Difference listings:
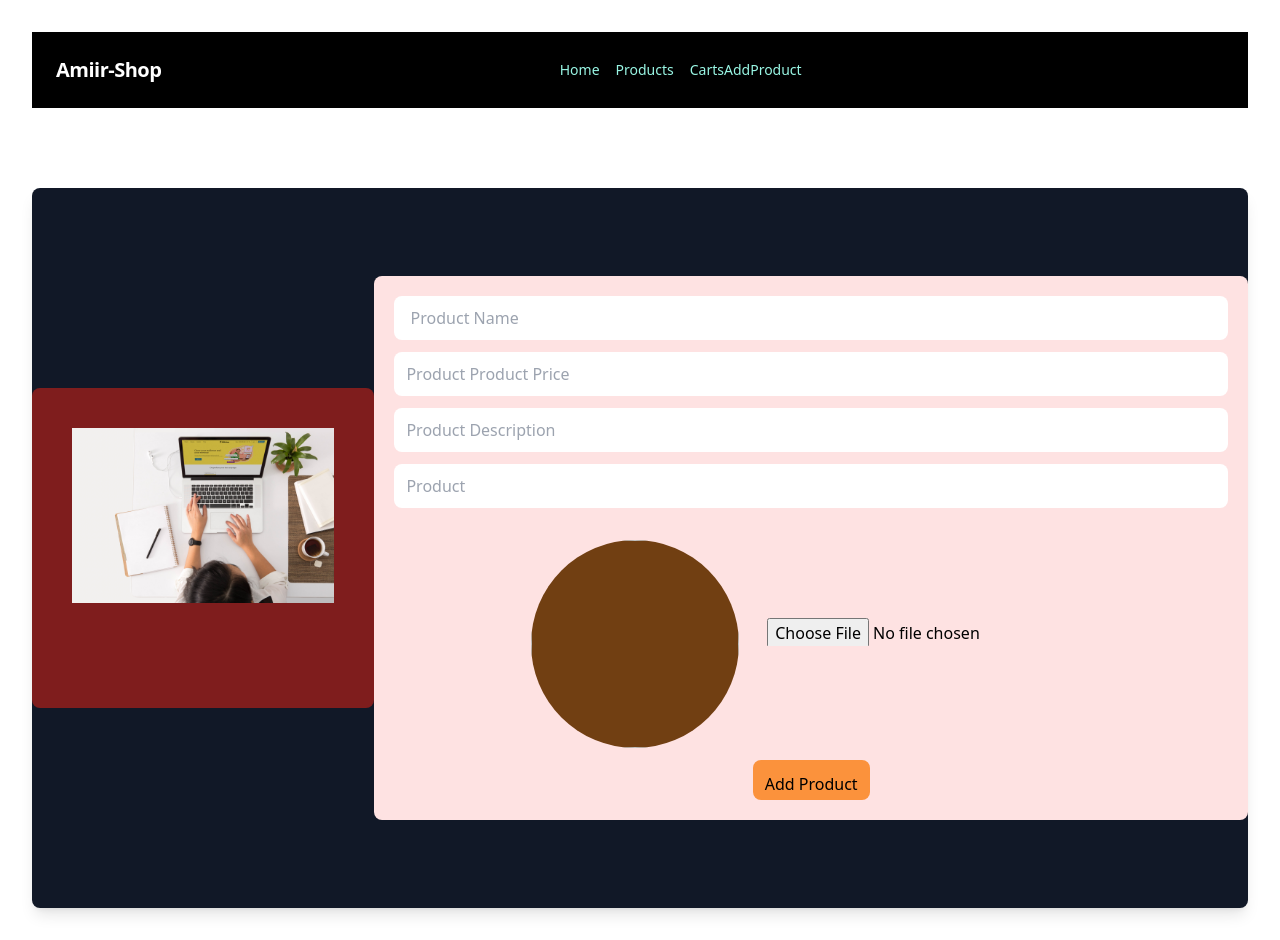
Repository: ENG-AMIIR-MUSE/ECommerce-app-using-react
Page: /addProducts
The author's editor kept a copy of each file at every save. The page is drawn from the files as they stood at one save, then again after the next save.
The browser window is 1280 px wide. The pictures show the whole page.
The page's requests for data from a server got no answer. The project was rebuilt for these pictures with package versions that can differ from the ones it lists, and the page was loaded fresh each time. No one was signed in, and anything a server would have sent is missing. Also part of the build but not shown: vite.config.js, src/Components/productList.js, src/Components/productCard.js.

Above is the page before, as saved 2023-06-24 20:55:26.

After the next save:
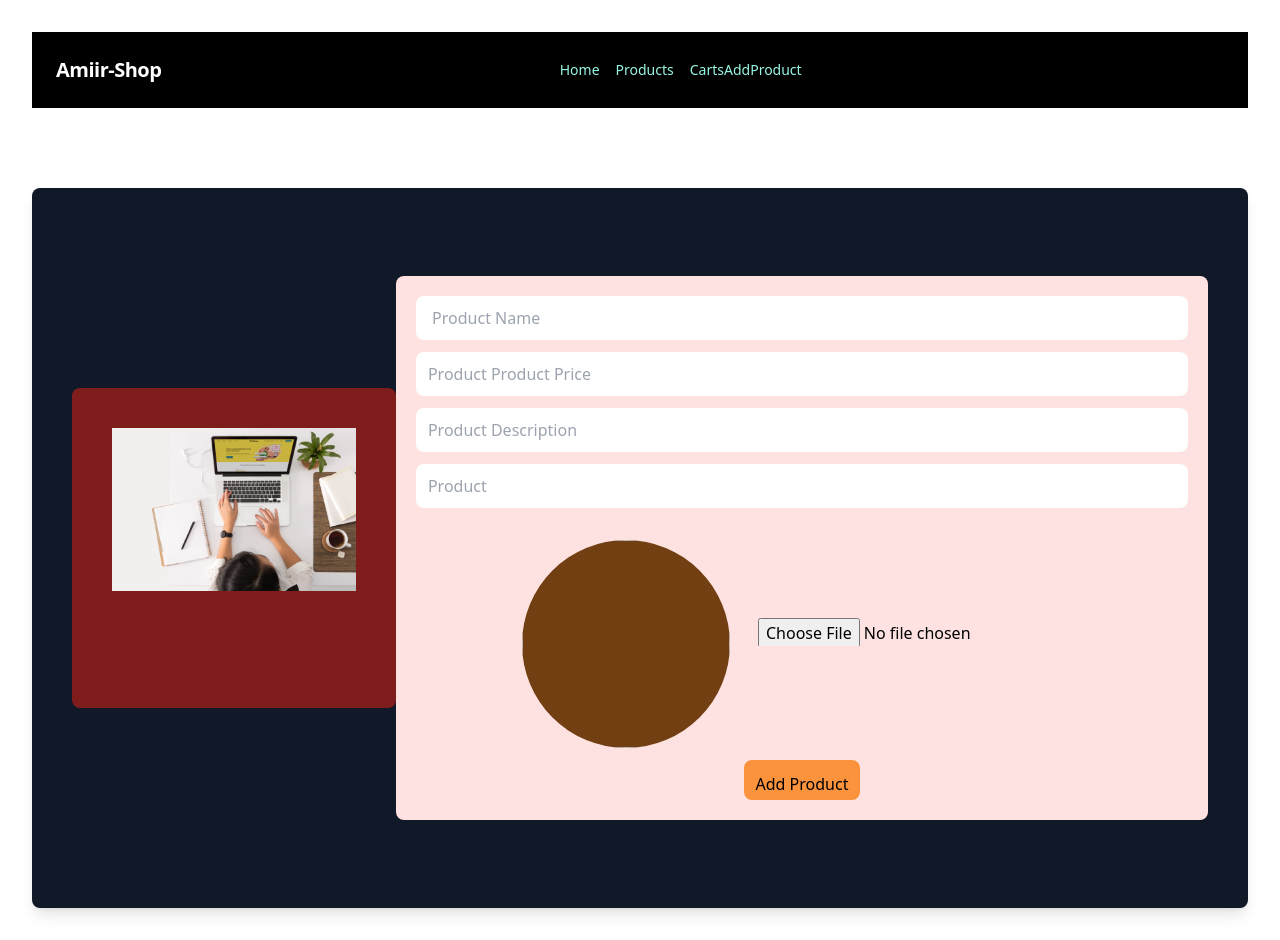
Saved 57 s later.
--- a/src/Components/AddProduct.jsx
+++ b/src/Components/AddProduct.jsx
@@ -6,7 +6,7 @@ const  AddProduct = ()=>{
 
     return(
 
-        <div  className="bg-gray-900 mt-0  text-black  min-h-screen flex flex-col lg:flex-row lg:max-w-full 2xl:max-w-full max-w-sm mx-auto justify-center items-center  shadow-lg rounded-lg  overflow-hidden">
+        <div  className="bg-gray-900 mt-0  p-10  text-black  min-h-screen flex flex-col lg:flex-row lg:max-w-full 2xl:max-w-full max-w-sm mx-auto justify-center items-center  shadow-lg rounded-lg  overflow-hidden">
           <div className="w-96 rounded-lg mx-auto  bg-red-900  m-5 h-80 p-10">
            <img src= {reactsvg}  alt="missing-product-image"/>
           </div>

* * *

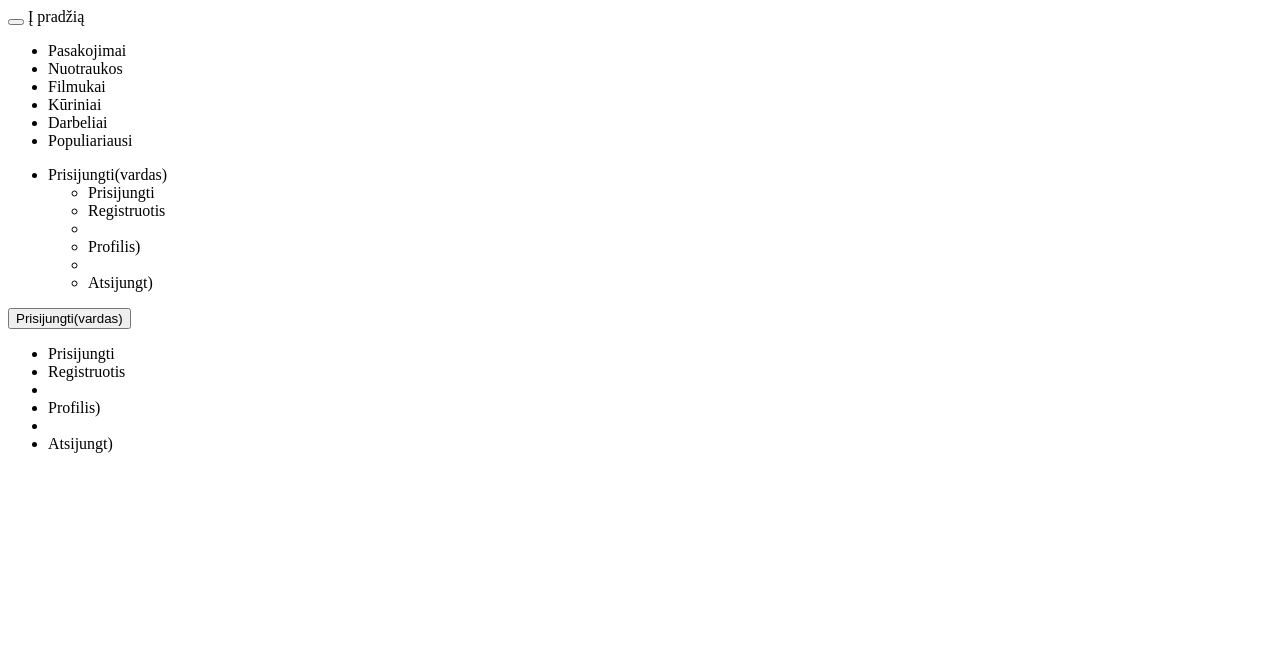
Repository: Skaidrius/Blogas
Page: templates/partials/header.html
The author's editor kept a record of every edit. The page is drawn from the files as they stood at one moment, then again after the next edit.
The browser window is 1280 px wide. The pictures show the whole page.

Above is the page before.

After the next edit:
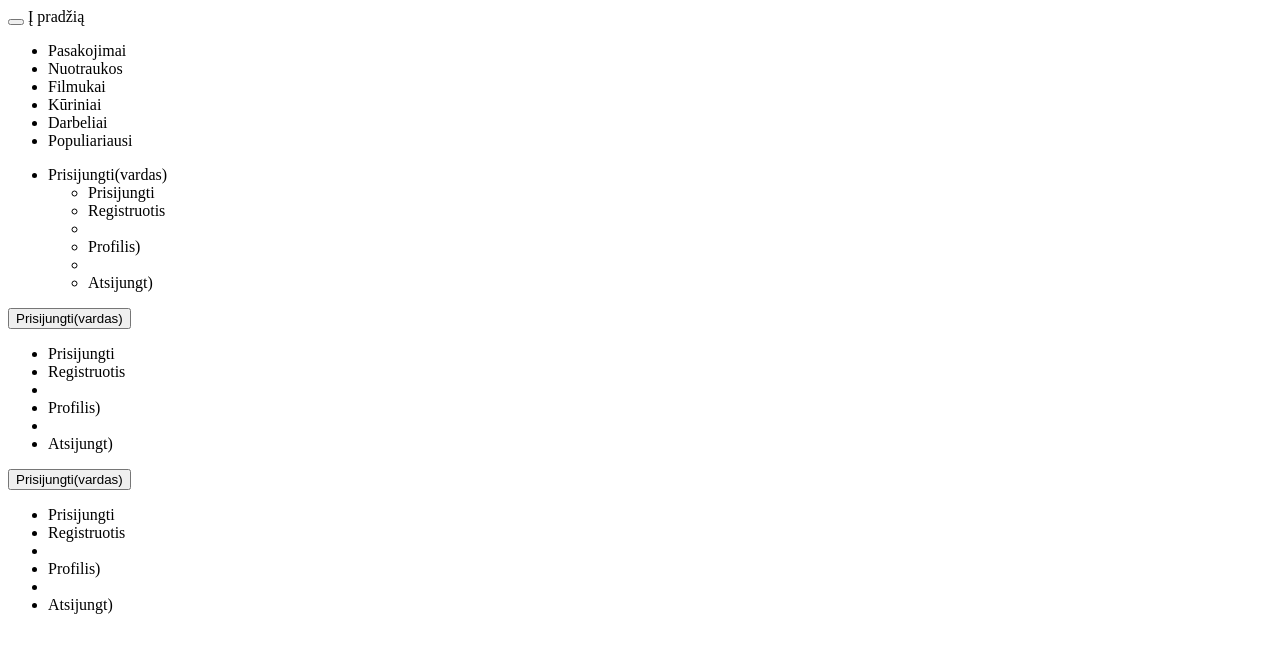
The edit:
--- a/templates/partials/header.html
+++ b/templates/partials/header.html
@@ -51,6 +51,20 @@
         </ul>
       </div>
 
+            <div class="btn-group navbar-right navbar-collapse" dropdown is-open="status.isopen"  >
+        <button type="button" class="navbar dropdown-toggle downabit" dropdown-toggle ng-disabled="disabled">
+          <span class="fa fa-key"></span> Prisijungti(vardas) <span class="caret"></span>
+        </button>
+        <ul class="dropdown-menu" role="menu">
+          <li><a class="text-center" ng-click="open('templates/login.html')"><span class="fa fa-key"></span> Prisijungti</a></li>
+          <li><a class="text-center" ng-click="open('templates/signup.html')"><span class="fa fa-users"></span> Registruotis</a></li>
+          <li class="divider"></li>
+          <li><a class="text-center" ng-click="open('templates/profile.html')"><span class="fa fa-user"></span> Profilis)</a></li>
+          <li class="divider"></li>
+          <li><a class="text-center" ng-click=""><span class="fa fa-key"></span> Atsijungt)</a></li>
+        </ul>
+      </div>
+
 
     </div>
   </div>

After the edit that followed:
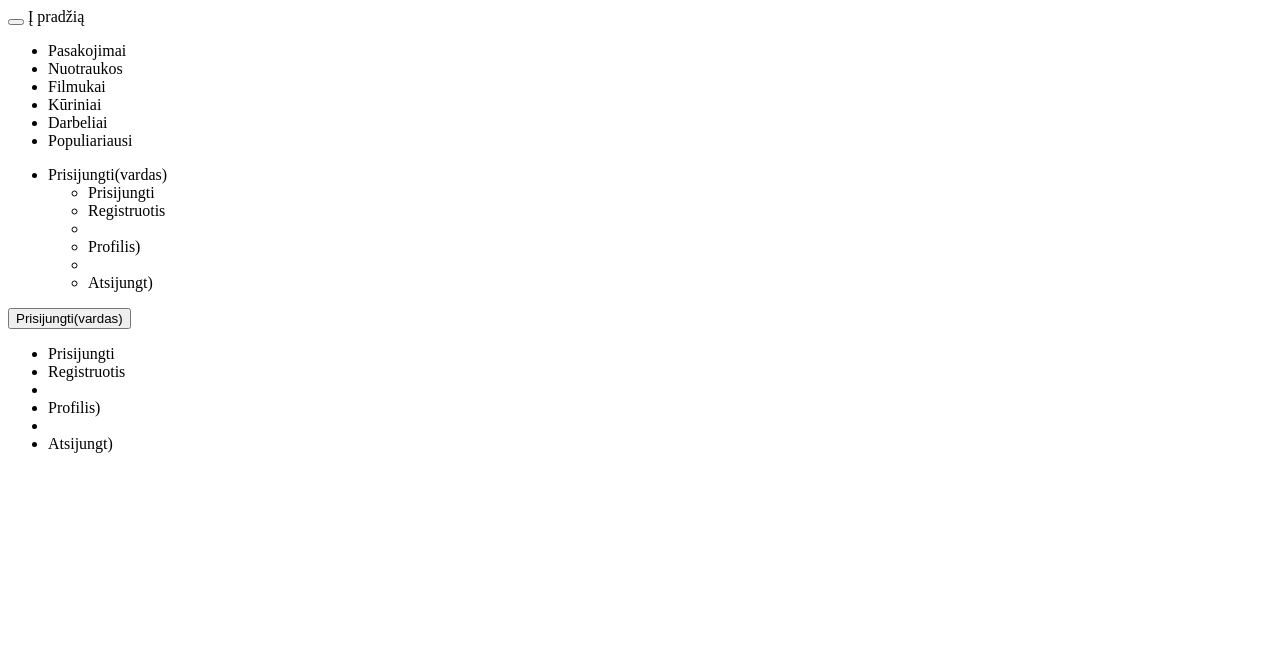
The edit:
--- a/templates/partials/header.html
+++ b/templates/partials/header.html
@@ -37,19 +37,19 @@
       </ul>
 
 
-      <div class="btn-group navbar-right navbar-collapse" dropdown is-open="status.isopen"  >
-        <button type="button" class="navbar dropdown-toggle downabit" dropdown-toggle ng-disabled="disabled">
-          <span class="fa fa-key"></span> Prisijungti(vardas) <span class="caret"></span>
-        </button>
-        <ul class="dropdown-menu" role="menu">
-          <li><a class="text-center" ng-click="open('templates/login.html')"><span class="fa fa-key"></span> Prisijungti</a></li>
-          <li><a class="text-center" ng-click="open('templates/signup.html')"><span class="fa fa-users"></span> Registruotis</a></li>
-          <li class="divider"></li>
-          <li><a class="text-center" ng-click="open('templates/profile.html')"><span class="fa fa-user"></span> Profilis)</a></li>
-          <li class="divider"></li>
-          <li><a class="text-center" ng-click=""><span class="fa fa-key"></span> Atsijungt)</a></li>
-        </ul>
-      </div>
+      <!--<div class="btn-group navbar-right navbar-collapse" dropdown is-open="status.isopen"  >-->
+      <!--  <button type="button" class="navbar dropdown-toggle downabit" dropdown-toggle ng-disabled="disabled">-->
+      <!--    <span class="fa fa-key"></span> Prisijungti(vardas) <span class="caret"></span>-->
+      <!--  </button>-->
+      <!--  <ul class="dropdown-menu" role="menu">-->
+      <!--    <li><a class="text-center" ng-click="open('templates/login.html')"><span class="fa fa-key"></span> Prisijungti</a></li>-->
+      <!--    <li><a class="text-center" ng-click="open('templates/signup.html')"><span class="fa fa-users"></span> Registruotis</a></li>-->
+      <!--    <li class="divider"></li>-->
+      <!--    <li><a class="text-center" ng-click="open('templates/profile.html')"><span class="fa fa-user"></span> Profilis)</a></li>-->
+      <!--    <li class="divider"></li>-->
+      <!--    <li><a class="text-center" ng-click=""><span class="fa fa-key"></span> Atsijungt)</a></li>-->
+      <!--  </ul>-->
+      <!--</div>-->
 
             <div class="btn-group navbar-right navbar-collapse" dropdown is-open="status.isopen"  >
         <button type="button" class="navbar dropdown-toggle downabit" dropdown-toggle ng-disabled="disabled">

### DIRECTIONS
Locate the lines above that hold the word "next". Show every one of them.

### RESULT OF THIS EXERCISE
The author's editor kept a copy of each file at every save. The page is drawn from the files as they stood at one save, then again after the next save.
After the next save:
The author's editor kept a record of every edit. The page is drawn from the files as they stood at one moment, then again after the next edit.
After the next edit:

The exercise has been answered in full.